By Ricky Corona
Connie, minding her own business, was scanning through several channels, looking for a show that would capture her attention. As Connie finally settled on a good show, she started to relax on her fluffy bed, along with a nail file and polish in hand. Almost immediately after laying down, she heard the sound of sandals clacking in the distance. She rolled her eyes when she heard her brother Ricky’s awful music drawing near.
Ricky flung open Connie’s door, immediately ruining the relaxing vibe she had just created. Connie was extremely frustrated, filing her nails to a sharp point, as Ricky moved about her room moving Connie’s objects around. Ricky, craving attention because he was bored, grabbed a picture of Connie and her best friend Moy when they were at their favorite store, Game Stop. He dropped her prized picture on the floor beneath his feet. Then he grabbed Connie’s remote and turned up the volume. Having no intention of putting up with her brother’s foolishness, Connie began to get restless. Her eyes started to redden at she fixed her glare on Ricky. “Get out of my room!” she said, but this seemed to only spur Ricky on, as the smile on his face was growing wider.
Connie finally had it when Ricky got one of her pillows and hit her on the arm with it. The thud of the pillow against Connie made Ricky laugh hysterically. Connie jumped off of her bed like a tiger who had just spotted its prey.
Ricky, realizing Connie was out for him, dropped the pillow and darted straight out of the room. Ricky finally had what he wanted: a crazy sister who could make him feel the rush of being chased.
Connie was in hot pursuit. Her footsteps moved like a freight train, knocking from the wall the painting of an eagle swooping down to capture a defenseless squirrel that their mother had bought at a local thrift store. The painting clashed to the ground and the frame instantly dismembered into tiny fragments. This did not stop Connie. She got closer and closer to Ricky, cornering her pray.
Ricky came to the end of the hallway. He looked frantically about, his eyes moving, desperately looking for a way out, but he could only stare at the wall in front of him. He had nowhere to go. His head started to shine. “Maybe I should have thought this through,” Ricky mumbled to himself. This was his fate… there was no going back now.
Connie quickly came upon her pray, examining her victim closely, noticing the fear in Ricky’s eyes. His grey shirt had Cheetos stains from lunch, his hair limp like he had just come out of the shower. Connie savored the moment. She knew that she was going to enjoy this.
Ricky made one last attempt to prevent a beating. “I’m sorry I’m sorry!” he wailed like a child who had just received detention for throwing a tantrum in class.
Connie beamed down on him like a police officer over a criminal. “It’s too late,” she said. “You shouldn’t have bothered me just because you were bored.”
He stretched his arm out like a person reaching out to Jesus, asking to be forgiven for his sins.
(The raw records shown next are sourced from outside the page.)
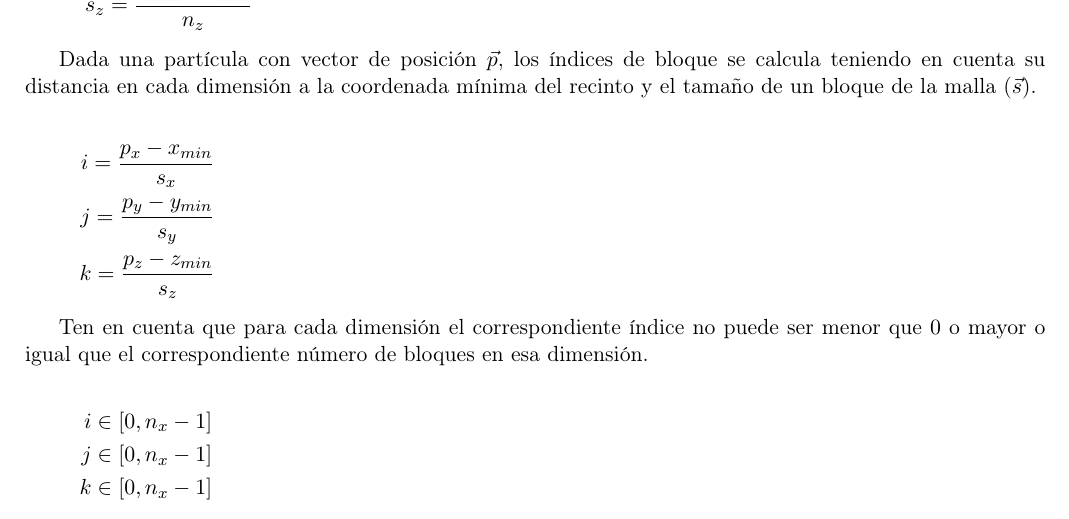
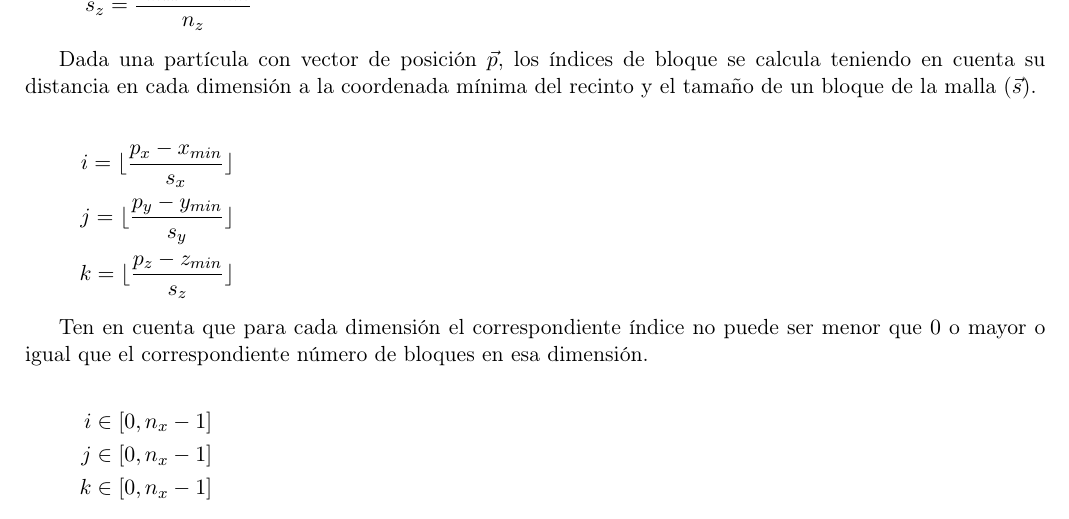
Before and after one commit to comparchuc3m/project-2023, a LaTeX document (es/proj/proj.tex, which reads es/proj/grid.tex): part of page 4 of 15, cut so that both start at the same text. Compiled offline with pdfLaTeX.

Commit message:
Fixed grid index formulas

```diff
--- a/es/proj/grid.tex
+++ b/es/proj/grid.tex
@@ -31,9 +31,9 @@ del recinto y el tamaño de un bloque de la malla ($\vec{s}$).
 
 \[
 \begin{split}
-i = \frac{p_x - x_{min}}{s_x}\\
-j = \frac{p_y - y_{min}}{s_y}\\
-k = \frac{p_z - z_{min}}{s_z}\\
+i = \lfloor \frac{p_x - x_{min}}{s_x} \rfloor\\
+j = \lfloor \frac{p_y - y_{min}}{s_y} \rfloor\\
+k = \lfloor \frac{p_z - z_{min}}{s_z} \rfloor\\
 \end{split}
 \]
 
```
Also changed, not shown: en/proj/grid.tex (+3 -3 lines).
“You have this coming to you,” she said, and went in for the kill.
Later, as Connie walked back to her room with a dignified motion, she was careful to step over the shattered image of the eagle and the squirrel.